** Records shown follows **
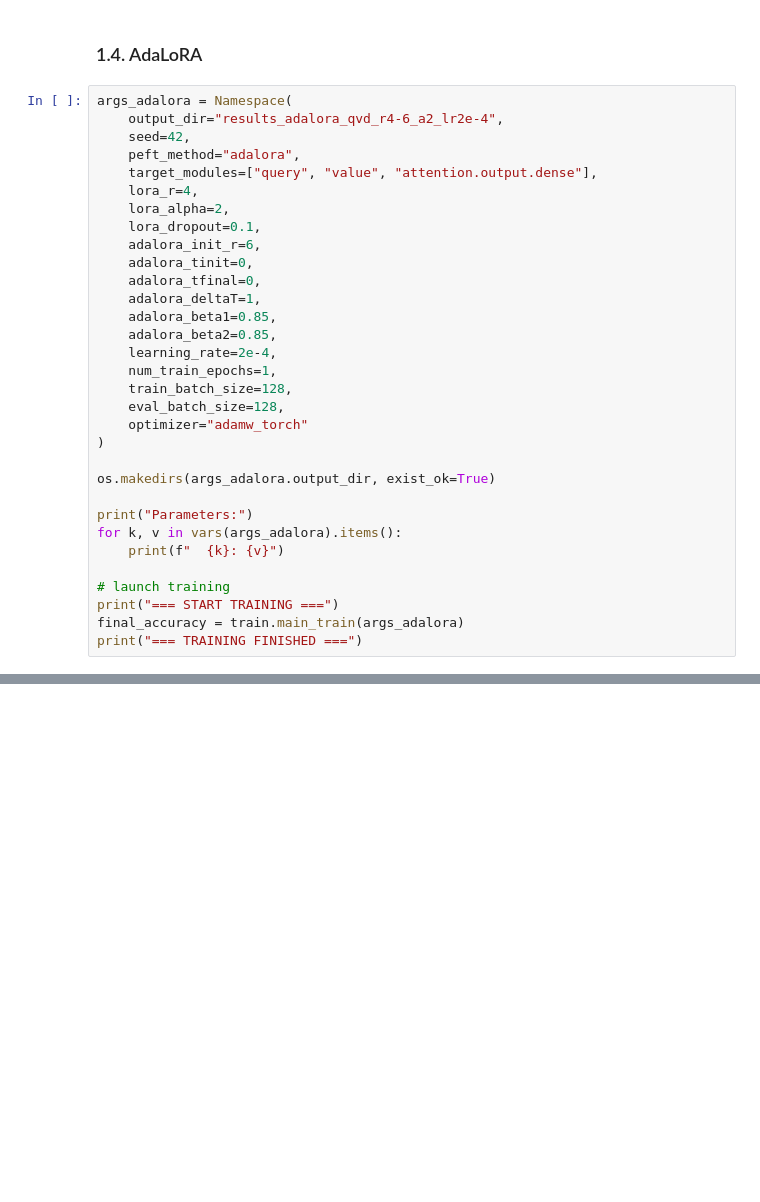
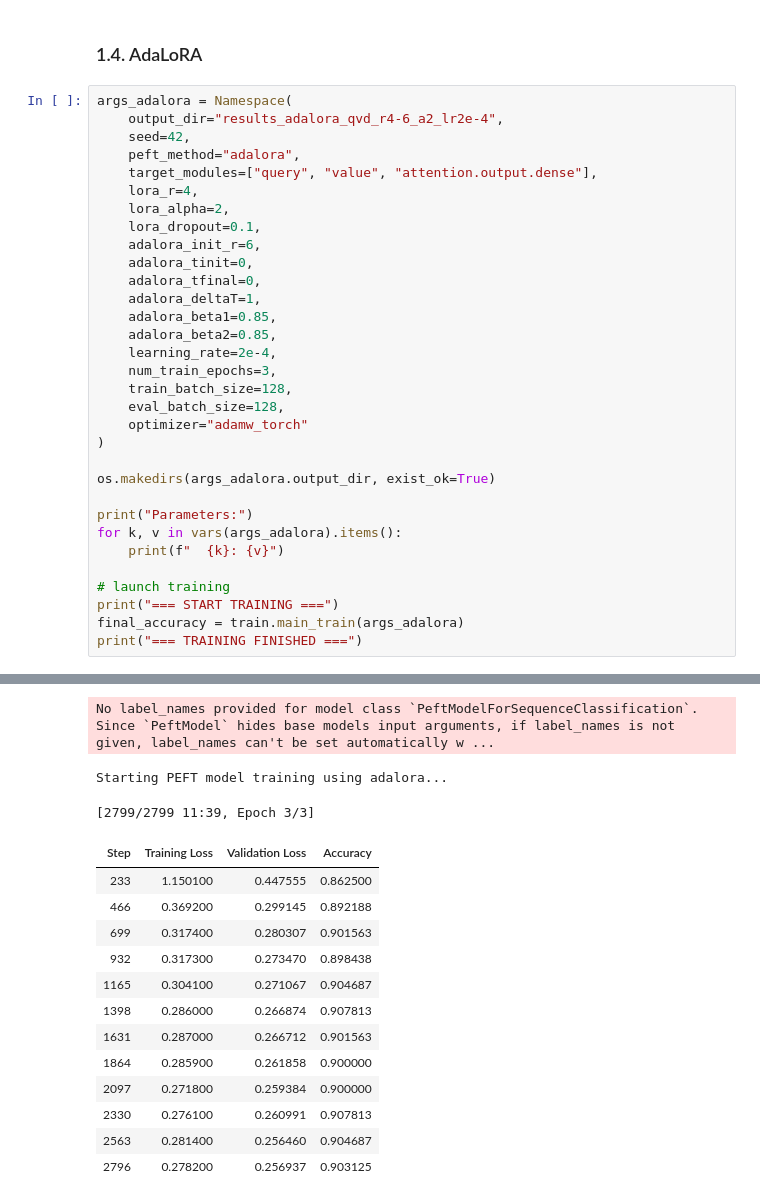
Before and after one commit to Hadlay-Zhang/RoBERTa-LoRA-Finetuning, a Jupyter notebook: Final_Submission.ipynb, the cells around one changed output, grey strips where cells are left out. Drawn from its saved outputs; the diff is of its cells as text; blank space fills up the shorter version.

```diff
--- a/Final_Submission.ipynb
+++ b/Final_Submission.ipynb
@@ -121,7 +406,7 @@ args_adalora = Namespace(
     adalora_beta1=0.85,
     adalora_beta2=0.85,
     learning_rate=2e-4,
-    num_train_epochs=1,
+    num_train_epochs=3,
     train_batch_size=128,
     eval_batch_size=128,
     optimizer="adamw_torch"
@@ -137,3 +422,4 @@ for k, v in vars(args_adalora).items():
 print("=== START TRAINING ===")
 final_accuracy = train.main_train(args_adalora)
 print("=== TRAINING FINISHED ===")
+# %% [output]
@@ -139,0 +456,16 @@ print("=== TRAINING FINISHED ===")
+No label_names provided for model class `PeftModelForSequenceClassification`. Since `PeftModel` hides base models input arguments, if label_names is not given, label_names can't be set automatically w ...
+Starting PEFT model training using adalora...
+[2799/2799 11:39, Epoch 3/3]
+| Step | Training Loss | Validation Loss | Accuracy |
+| 233 | 1.150100 | 0.447555 | 0.862500 |
+| 466 | 0.369200 | 0.299145 | 0.892188 |
+| 699 | 0.317400 | 0.280307 | 0.901563 |
+| 932 | 0.317300 | 0.273470 | 0.898438 |
+| 1165 | 0.304100 | 0.271067 | 0.904687 |
+| 1398 | 0.286000 | 0.266874 | 0.907813 |
+| 1631 | 0.287000 | 0.266712 | 0.901563 |
+| 1864 | 0.285900 | 0.261858 | 0.900000 |
+| 2097 | 0.271800 | 0.259384 | 0.900000 |
+| 2330 | 0.276100 | 0.260991 | 0.907813 |
+| 2563 | 0.281400 | 0.256460 | 0.904687 |
+| 2796 | 0.278200 | 0.256937 | 0.903125 |
```
Also changed, not shown: parts of 16 cells of this notebook, 2 other files.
** End of Records shown **
▶ [Task instructions] The lines that mention the word "model" should be pulled from the records above.

▶ [Response to this task]
+No label_names provided for model class `PeftModelForSequenceClassification`. Since `PeftModel` hides base models input arguments, if label_names is not given, label_names can't be set automatically w ...
+Starting PEFT model training using adalora...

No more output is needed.